### To do
Output every record exactly and leave each picture out.

[Entries taken from a collection]
******

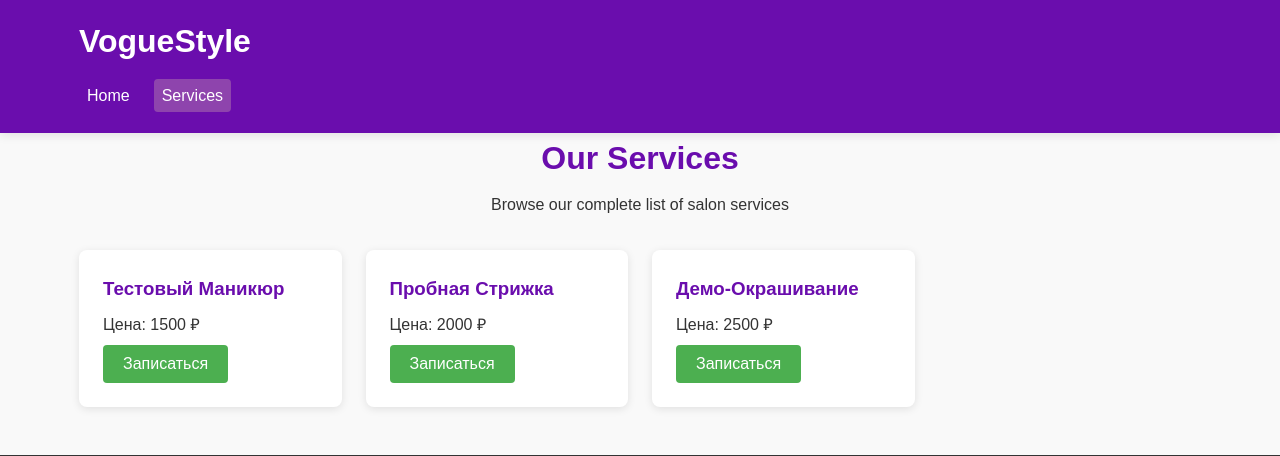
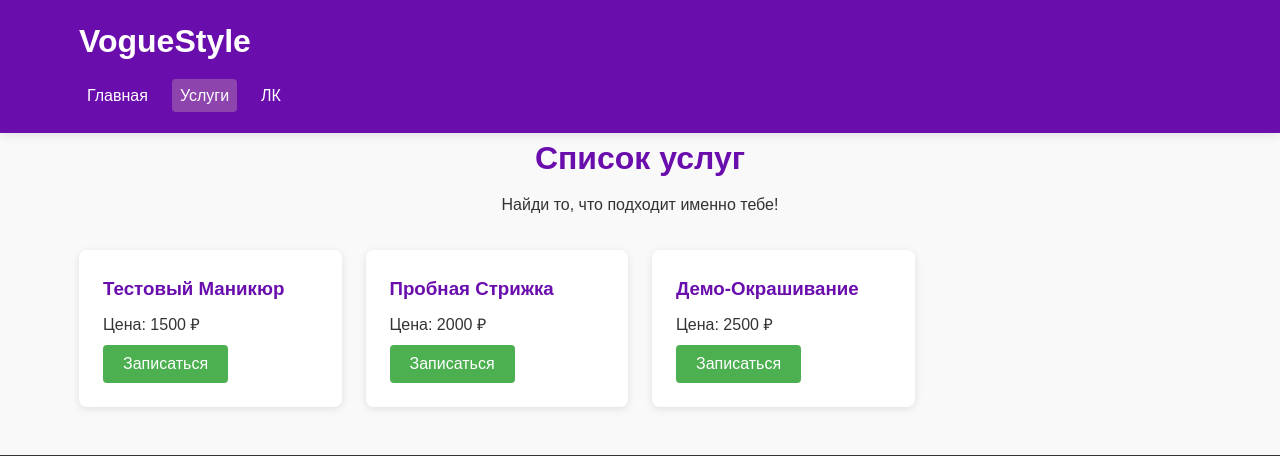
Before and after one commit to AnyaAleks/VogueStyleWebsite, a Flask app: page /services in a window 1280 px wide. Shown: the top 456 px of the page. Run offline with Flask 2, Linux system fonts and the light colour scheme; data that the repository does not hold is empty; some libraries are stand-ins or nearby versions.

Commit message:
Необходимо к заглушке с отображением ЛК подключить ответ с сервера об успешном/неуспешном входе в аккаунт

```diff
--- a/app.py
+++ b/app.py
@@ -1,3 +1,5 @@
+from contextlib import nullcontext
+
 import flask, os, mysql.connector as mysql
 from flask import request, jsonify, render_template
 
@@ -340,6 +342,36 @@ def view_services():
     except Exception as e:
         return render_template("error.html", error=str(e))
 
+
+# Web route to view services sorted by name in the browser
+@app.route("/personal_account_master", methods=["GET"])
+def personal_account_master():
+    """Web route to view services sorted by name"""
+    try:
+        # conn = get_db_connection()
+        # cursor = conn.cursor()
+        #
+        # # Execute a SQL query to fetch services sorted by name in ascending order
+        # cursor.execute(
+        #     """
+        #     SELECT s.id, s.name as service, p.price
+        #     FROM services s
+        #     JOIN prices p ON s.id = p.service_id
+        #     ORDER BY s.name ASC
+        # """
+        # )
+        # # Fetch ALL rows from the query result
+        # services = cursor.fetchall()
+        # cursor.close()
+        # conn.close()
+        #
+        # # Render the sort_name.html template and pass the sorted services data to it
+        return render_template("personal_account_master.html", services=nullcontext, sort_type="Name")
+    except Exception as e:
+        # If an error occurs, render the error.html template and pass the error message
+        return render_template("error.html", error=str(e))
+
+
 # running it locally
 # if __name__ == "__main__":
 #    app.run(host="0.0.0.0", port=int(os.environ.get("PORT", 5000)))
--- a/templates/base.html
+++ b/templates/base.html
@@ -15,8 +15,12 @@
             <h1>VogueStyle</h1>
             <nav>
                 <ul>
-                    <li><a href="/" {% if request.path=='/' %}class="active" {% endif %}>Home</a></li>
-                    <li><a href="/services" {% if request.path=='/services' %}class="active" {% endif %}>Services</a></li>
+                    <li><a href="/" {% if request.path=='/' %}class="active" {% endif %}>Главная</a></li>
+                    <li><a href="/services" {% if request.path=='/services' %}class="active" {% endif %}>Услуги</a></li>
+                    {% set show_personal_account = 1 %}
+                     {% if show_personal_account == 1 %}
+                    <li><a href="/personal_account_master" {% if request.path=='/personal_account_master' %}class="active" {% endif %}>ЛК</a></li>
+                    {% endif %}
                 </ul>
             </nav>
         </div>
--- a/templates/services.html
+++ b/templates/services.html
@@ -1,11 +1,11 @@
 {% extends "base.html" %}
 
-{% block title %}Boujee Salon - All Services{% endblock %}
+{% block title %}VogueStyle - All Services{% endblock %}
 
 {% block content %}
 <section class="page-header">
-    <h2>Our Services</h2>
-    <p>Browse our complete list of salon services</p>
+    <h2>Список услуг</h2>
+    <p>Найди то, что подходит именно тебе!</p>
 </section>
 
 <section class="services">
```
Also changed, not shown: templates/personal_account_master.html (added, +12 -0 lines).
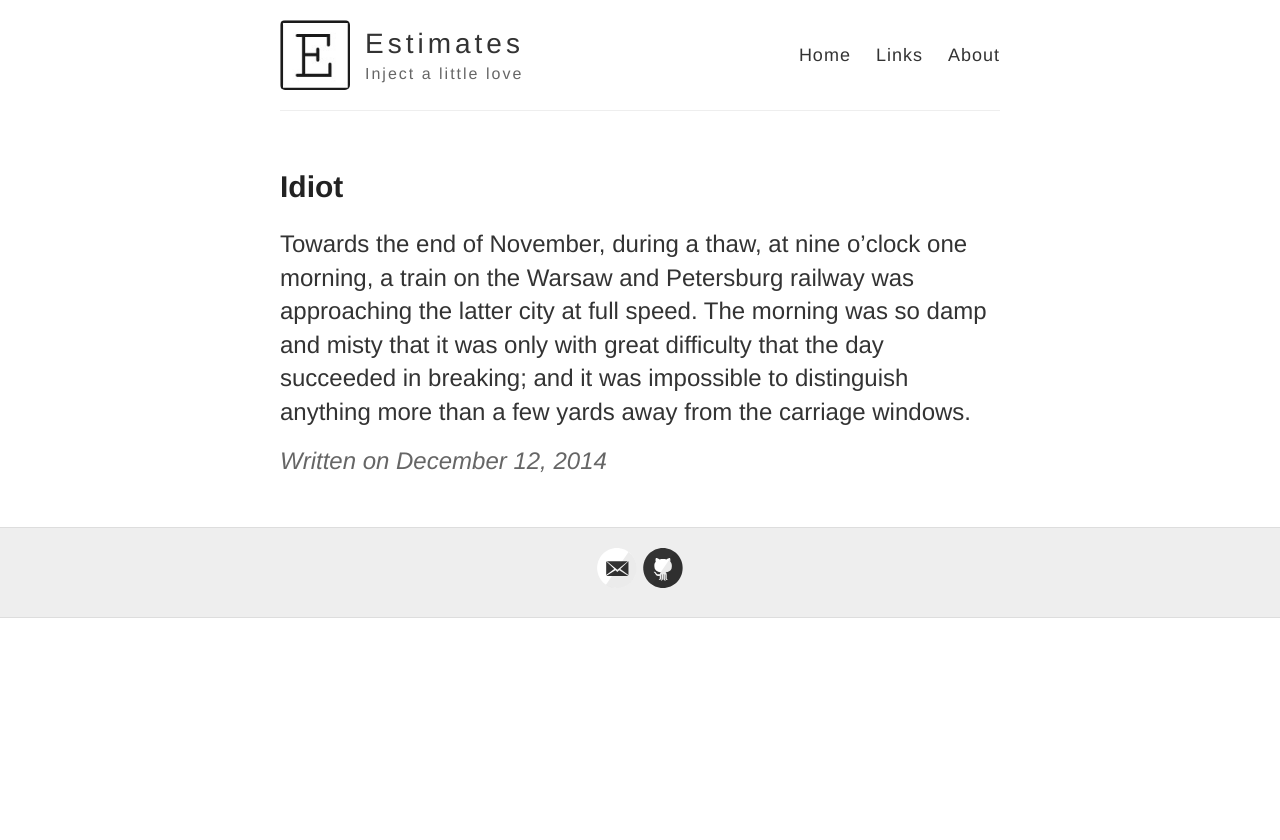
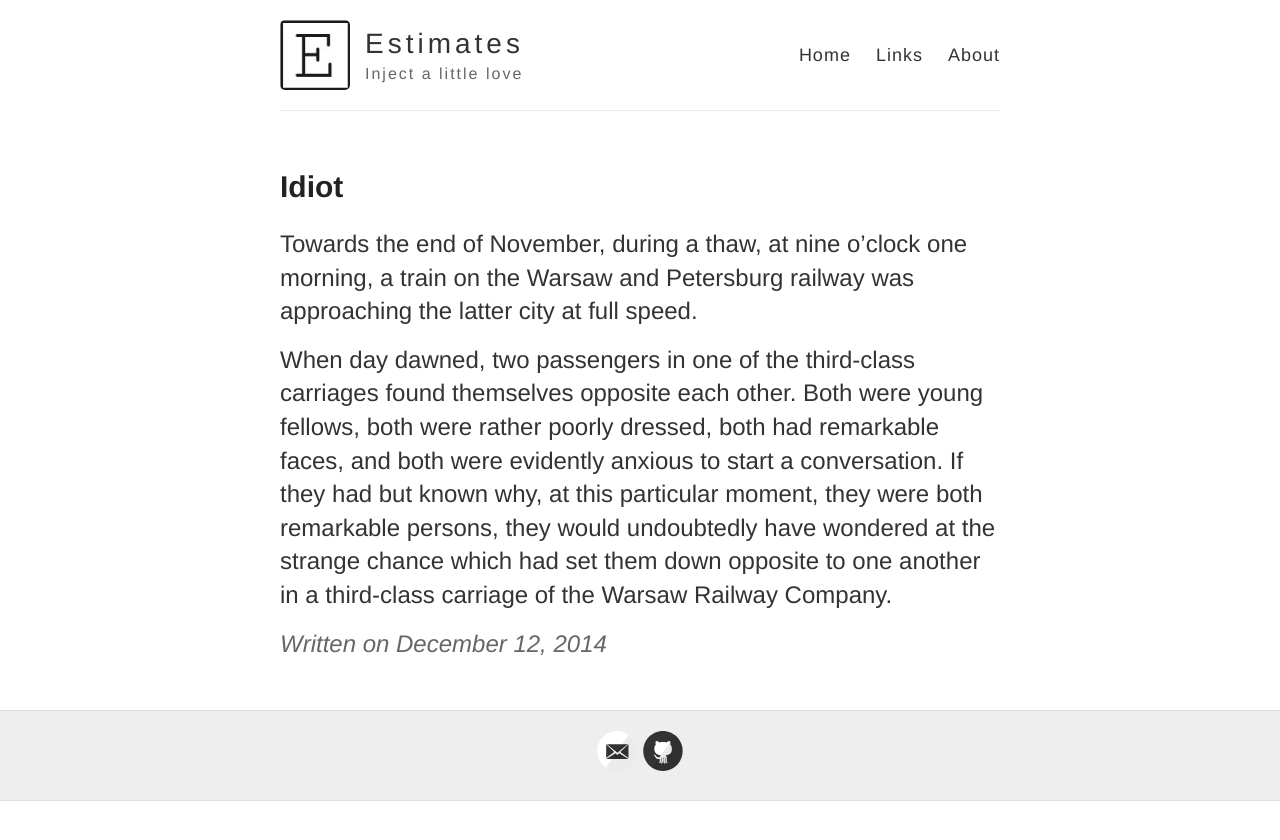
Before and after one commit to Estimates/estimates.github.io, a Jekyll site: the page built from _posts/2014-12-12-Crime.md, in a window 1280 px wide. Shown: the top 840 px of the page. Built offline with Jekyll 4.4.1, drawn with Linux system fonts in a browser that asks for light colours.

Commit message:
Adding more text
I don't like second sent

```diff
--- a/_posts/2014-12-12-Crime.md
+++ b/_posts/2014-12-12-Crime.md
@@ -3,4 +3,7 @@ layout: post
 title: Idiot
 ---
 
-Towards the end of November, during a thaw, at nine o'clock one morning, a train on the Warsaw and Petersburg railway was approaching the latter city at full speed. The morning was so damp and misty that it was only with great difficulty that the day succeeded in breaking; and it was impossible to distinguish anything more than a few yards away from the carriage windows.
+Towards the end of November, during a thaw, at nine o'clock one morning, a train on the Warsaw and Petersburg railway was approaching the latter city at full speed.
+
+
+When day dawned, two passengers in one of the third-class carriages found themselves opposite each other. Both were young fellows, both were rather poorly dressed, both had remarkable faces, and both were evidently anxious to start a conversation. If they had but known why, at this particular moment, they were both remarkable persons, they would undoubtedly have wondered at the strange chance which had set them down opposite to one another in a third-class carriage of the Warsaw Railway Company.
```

******

### Answer box
Before and after one commit to AnyaAleks/VogueStyleWebsite, a Flask app: page /services in a window 1280 px wide. Shown: the top 456 px of the page. Run offline with Flask 2, Linux system fonts and the light colour scheme; data that the repository does not hold is empty; some libraries are stand-ins or nearby versions.

Commit message:
Необходимо к заглушке с отображением ЛК подключить ответ с сервера об успешном/неуспешном входе в аккаунт

```diff
--- a/app.py
+++ b/app.py
@@ -1,3 +1,5 @@
+from contextlib import nullcontext
+
 import flask, os, mysql.connector as mysql
 from flask import request, jsonify, render_template
 
@@ -340,6 +342,36 @@ def view_services():
     except Exception as e:
         return render_template("error.html", error=str(e))
 
+
+# Web route to view services sorted by name in the browser
+@app.route("/personal_account_master", methods=["GET"])
+def personal_account_master():
+    """Web route to view services sorted by name"""
+    try:
+        # conn = get_db_connection()
+        # cursor = conn.cursor()
+        #
+        # # Execute a SQL query to fetch services sorted by name in ascending order
+        # cursor.execute(
+        #     """
+        #     SELECT s.id, s.name as service, p.price
+        #     FROM services s
+        #     JOIN prices p ON s.id = p.service_id
+        #     ORDER BY s.name ASC
+        # """
+        # )
+        # # Fetch ALL rows from the query result
+        # services = cursor.fetchall()
+        # cursor.close()
+        # conn.close()
+        #
+        # # Render the sort_name.html template and pass the sorted services data to it
+        return render_template("personal_account_master.html", services=nullcontext, sort_type="Name")
+    except Exception as e:
+        # If an error occurs, render the error.html template and pass the error message
+        return render_template("error.html", error=str(e))
+
+
 # running it locally
 # if __name__ == "__main__":
 #    app.run(host="0.0.0.0", port=int(os.environ.get("PORT", 5000)))
--- a/templates/base.html
+++ b/templates/base.html
@@ -15,8 +15,12 @@
             <h1>VogueStyle</h1>
             <nav>
                 <ul>
-                    <li><a href="/" {% if request.path=='/' %}class="active" {% endif %}>Home</a></li>
-                    <li><a href="/services" {% if request.path=='/services' %}class="active" {% endif %}>Services</a></li>
+                    <li><a href="/" {% if request.path=='/' %}class="active" {% endif %}>Главная</a></li>
+                    <li><a href="/services" {% if request.path=='/services' %}class="active" {% endif %}>Услуги</a></li>
+                    {% set show_personal_account = 1 %}
+                     {% if show_personal_account == 1 %}
+                    <li><a href="/personal_account_master" {% if request.path=='/personal_account_master' %}class="active" {% endif %}>ЛК</a></li>
+                    {% endif %}
                 </ul>
             </nav>
         </div>
--- a/templates/services.html
+++ b/templates/services.html
@@ -1,11 +1,11 @@
 {% extends "base.html" %}
 
-{% block title %}Boujee Salon - All Services{% endblock %}
+{% block title %}VogueStyle - All Services{% endblock %}
 
 {% block content %}
 <section class="page-header">
-    <h2>Our Services</h2>
-    <p>Browse our complete list of salon services</p>
+    <h2>Список услуг</h2>
+    <p>Найди то, что подходит именно тебе!</p>
 </section>
 
 <section class="services">
```
Also changed, not shown: templates/personal_account_master.html (added, +12 -0 lines).
Before and after one commit to Estimates/estimates.github.io, a Jekyll site: the page built from _posts/2014-12-12-Crime.md, in a window 1280 px wide. Shown: the top 840 px of the page. Built offline with Jekyll 4.4.1, drawn with Linux system fonts in a browser that asks for light colours.

Commit message:
Adding more text
I don't like second sent

```diff
--- a/_posts/2014-12-12-Crime.md
+++ b/_posts/2014-12-12-Crime.md
@@ -3,4 +3,7 @@ layout: post
 title: Idiot
 ---
 
-Towards the end of November, during a thaw, at nine o'clock one morning, a train on the Warsaw and Petersburg railway was approaching the latter city at full speed. The morning was so damp and misty that it was only with great difficulty that the day succeeded in breaking; and it was impossible to distinguish anything more than a few yards away from the carriage windows.
+Towards the end of November, during a thaw, at nine o'clock one morning, a train on the Warsaw and Petersburg railway was approaching the latter city at full speed.
+
+
+When day dawned, two passengers in one of the third-class carriages found themselves opposite each other. Both were young fellows, both were rather poorly dressed, both had remarkable faces, and both were evidently anxious to start a conversation. If they had but known why, at this particular moment, they were both remarkable persons, they would undoubtedly have wondered at the strange chance which had set them down opposite to one another in a third-class carriage of the Warsaw Railway Company.
```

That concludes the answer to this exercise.